**WORK ITEM:** How many lines in the records below contain "Romania"? Reply with the number only.

Collected data:
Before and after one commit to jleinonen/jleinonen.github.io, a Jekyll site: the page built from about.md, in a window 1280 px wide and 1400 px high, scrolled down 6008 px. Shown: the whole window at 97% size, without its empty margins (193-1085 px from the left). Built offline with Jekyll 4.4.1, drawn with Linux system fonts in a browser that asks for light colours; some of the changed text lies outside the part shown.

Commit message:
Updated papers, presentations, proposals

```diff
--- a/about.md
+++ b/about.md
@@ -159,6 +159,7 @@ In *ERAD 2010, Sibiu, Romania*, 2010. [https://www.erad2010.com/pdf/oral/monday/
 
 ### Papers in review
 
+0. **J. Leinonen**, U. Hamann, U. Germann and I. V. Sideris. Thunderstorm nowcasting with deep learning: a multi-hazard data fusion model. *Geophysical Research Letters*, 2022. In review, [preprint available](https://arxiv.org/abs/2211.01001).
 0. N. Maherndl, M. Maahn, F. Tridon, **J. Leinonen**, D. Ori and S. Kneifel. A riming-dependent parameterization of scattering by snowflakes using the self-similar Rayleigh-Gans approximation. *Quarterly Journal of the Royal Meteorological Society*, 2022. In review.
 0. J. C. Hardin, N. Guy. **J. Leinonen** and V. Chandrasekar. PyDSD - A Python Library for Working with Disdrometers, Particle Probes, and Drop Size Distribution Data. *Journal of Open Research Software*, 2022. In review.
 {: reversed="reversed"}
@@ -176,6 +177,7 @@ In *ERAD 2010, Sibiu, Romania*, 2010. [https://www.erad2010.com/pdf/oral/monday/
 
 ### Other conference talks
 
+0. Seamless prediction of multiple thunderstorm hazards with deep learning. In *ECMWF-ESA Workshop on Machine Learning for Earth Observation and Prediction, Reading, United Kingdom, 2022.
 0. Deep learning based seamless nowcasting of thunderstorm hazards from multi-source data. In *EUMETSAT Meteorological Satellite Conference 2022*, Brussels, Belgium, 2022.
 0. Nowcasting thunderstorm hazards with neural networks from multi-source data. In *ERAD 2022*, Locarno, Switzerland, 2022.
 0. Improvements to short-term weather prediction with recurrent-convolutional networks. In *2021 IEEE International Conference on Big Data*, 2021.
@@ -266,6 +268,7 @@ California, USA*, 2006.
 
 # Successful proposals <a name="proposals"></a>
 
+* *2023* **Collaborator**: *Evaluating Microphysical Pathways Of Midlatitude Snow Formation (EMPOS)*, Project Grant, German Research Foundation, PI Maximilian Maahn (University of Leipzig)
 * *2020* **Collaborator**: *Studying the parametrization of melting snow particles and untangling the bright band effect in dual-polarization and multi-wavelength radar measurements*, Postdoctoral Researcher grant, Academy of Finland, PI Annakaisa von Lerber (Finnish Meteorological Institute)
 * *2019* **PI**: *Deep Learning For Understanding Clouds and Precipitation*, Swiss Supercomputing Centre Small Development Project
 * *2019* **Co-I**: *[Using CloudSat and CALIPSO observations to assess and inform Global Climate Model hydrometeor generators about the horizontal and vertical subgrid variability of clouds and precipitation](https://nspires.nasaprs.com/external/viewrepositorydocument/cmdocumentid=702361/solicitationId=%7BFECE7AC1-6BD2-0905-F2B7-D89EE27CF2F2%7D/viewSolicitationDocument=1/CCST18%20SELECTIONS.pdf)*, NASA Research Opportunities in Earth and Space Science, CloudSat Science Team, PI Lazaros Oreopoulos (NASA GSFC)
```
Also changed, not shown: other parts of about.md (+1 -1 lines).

**RESPONSE:** 2